A core principle at Health Strategy is that a plan sponsor’s PBM agreement is fundamental to a comprehensive pharmacy benefit. Our contracting strategy starts with time-tested, algorithmic based definitions and pricing conditions. Slight nuances in these critical terms can be worth millions of dollars and if not accounted for properly, result in inaccurate total drug cost projections.
Brand & Generic Drug Definitions
It is crucial for your PBM Agreement to include strong definitions for brand and generic drugs. To simply state that brand and generic designation is determined by Medi-Span® or First Databank drug databases is not enough. Neither of these databases specifically designate whether a drug is a brand or generic, rather they provide associated indicators that the PBM applies in determining a drug’s designation. Therefore, the brand and generic drug definitions should specify a Medi-Span® or First Databank indicator-based algorithm for such determination. This approach ensures consistent and auditable brand and generic drug definitions upon reconciliation of pricing guarantees.
Without clearly defined and appropriate Brand and Generic Drug definitions, PBMs have the latitude to selectively classify drugs as a Brand or Generic to achieve contractual pricing guarantees.
Take Health Strategy’s PBM Agreement Assessment
How does your contract’s brand & generic drug definition stack up against Health Strategy’s best practice? Health Strategy assesses over 35 factors when analyzing a PBM contract (Contract Vulnerability Assessment). Given the interdependencies, it is not enough to have “most of them.”

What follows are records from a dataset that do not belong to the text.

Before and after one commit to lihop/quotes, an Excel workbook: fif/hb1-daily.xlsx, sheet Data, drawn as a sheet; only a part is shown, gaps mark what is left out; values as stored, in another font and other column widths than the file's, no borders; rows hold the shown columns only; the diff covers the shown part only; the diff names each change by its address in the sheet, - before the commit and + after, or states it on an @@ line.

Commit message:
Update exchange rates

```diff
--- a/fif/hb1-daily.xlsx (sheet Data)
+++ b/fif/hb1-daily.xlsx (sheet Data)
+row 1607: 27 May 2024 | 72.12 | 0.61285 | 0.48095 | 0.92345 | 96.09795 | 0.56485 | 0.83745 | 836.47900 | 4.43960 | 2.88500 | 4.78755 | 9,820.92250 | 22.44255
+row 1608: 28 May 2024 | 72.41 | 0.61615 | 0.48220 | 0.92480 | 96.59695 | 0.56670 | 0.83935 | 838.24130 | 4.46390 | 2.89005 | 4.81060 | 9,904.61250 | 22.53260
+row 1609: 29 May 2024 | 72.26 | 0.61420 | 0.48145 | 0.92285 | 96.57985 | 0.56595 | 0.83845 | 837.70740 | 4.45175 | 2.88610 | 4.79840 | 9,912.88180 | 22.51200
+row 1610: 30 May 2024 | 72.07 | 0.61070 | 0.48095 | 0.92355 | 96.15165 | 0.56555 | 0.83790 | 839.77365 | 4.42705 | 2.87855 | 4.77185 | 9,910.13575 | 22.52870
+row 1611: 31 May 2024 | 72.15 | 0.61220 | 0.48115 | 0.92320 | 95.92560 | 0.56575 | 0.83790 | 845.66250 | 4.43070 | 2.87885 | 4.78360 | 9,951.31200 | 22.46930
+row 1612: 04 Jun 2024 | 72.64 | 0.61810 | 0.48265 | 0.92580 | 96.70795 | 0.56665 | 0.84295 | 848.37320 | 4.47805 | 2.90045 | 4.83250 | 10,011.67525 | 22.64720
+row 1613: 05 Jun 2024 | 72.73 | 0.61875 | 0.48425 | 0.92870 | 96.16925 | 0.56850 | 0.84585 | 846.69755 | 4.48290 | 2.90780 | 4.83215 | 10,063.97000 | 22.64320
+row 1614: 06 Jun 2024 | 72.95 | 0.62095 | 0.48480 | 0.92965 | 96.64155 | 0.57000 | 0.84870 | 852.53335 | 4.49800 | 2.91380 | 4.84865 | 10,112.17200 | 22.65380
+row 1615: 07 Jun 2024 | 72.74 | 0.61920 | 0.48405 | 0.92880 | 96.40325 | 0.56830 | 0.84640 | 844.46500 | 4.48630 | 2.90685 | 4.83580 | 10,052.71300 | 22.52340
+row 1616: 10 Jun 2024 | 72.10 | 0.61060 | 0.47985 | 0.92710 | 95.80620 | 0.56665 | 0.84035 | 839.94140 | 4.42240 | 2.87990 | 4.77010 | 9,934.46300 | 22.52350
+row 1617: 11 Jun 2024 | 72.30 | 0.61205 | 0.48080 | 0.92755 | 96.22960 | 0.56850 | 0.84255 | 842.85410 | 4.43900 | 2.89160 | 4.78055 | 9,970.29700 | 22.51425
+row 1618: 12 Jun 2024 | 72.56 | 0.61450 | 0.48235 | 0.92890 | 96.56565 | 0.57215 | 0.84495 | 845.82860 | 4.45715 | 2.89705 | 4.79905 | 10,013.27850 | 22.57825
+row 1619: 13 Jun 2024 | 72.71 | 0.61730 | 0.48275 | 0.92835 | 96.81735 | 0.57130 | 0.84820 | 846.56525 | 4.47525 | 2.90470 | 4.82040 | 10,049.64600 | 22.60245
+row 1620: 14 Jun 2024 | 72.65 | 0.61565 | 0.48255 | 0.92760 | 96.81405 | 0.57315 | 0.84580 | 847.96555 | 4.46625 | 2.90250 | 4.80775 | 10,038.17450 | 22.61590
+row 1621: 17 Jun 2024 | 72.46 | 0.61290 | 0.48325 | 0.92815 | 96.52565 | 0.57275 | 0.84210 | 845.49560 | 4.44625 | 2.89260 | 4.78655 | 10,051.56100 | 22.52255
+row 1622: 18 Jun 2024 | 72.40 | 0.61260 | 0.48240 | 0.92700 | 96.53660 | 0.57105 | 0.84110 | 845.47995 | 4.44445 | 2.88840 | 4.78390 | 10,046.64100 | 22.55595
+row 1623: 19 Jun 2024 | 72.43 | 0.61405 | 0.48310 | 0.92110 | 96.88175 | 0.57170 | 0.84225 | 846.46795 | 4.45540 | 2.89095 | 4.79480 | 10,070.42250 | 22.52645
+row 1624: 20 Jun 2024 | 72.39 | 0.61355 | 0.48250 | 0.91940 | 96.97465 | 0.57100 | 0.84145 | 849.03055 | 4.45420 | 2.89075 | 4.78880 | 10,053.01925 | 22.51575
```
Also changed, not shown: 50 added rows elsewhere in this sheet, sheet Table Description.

Take Health Strategy’s PBM agreement assessment today to see how your contract stacks up against Health Strategy best practices.